== Given information ==
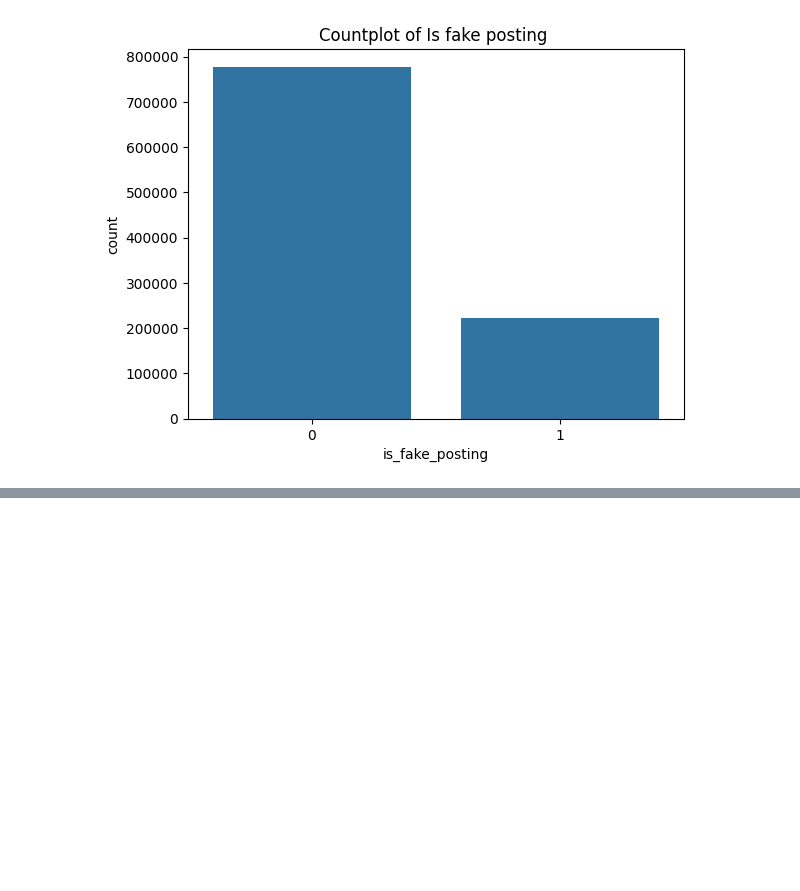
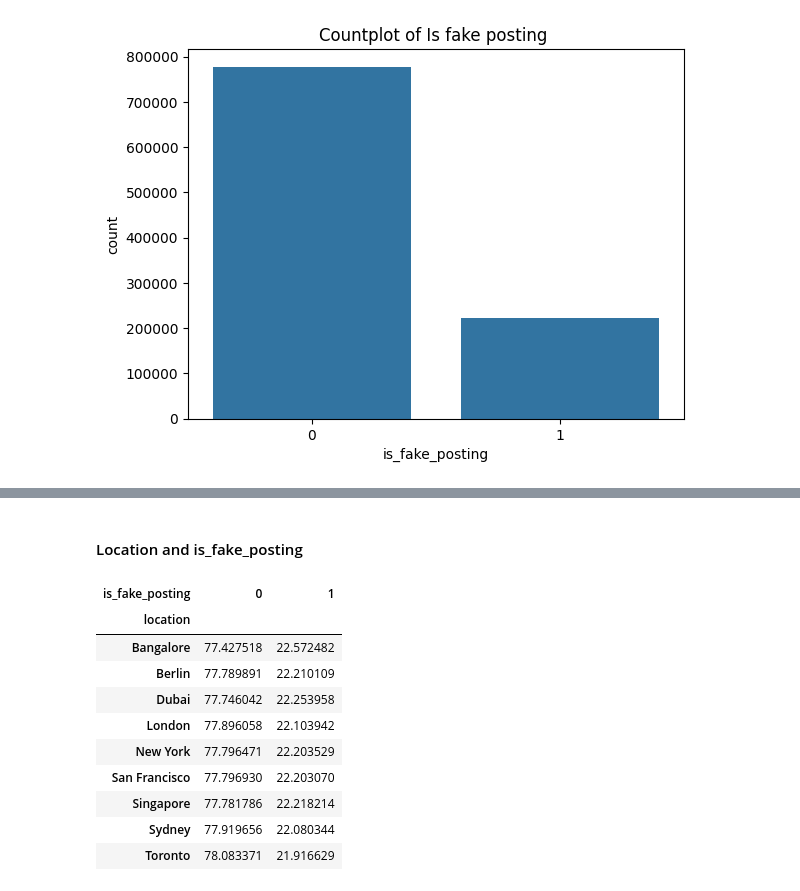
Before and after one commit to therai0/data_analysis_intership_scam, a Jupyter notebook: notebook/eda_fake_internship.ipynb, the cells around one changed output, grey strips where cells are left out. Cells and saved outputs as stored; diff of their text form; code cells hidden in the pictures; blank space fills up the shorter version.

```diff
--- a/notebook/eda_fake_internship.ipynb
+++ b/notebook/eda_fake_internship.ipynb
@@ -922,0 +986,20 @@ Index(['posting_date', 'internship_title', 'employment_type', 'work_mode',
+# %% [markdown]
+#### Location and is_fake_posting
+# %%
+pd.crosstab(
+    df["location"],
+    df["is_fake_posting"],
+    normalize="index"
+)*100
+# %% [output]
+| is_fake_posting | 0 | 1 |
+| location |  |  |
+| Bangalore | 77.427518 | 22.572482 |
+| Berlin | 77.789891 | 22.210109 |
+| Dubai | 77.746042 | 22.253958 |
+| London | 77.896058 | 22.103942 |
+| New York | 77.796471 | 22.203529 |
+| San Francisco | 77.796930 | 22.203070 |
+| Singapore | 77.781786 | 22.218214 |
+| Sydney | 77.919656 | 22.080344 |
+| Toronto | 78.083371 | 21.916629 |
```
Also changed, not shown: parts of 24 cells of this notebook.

== Task objective ==
The result should be an exact retyped version of all the entries above, containing no pictures.

== Exercise answer ==
Before and after one commit to therai0/data_analysis_intership_scam, a Jupyter notebook: notebook/eda_fake_internship.ipynb, the cells around one changed output, grey strips where cells are left out. Cells and saved outputs as stored; diff of their text form; code cells hidden in the pictures; blank space fills up the shorter version.

```diff
--- a/notebook/eda_fake_internship.ipynb
+++ b/notebook/eda_fake_internship.ipynb
@@ -922,0 +986,20 @@ Index(['posting_date', 'internship_title', 'employment_type', 'work_mode',
+# %% [markdown]
+#### Location and is_fake_posting
+# %%
+pd.crosstab(
+    df["location"],
+    df["is_fake_posting"],
+    normalize="index"
+)*100
+# %% [output]
+| is_fake_posting | 0 | 1 |
+| location |  |  |
+| Bangalore | 77.427518 | 22.572482 |
+| Berlin | 77.789891 | 22.210109 |
+| Dubai | 77.746042 | 22.253958 |
+| London | 77.896058 | 22.103942 |
+| New York | 77.796471 | 22.203529 |
+| San Francisco | 77.796930 | 22.203070 |
+| Singapore | 77.781786 | 22.218214 |
+| Sydney | 77.919656 | 22.080344 |
+| Toronto | 78.083371 | 21.916629 |
```
Also changed, not shown: parts of 24 cells of this notebook.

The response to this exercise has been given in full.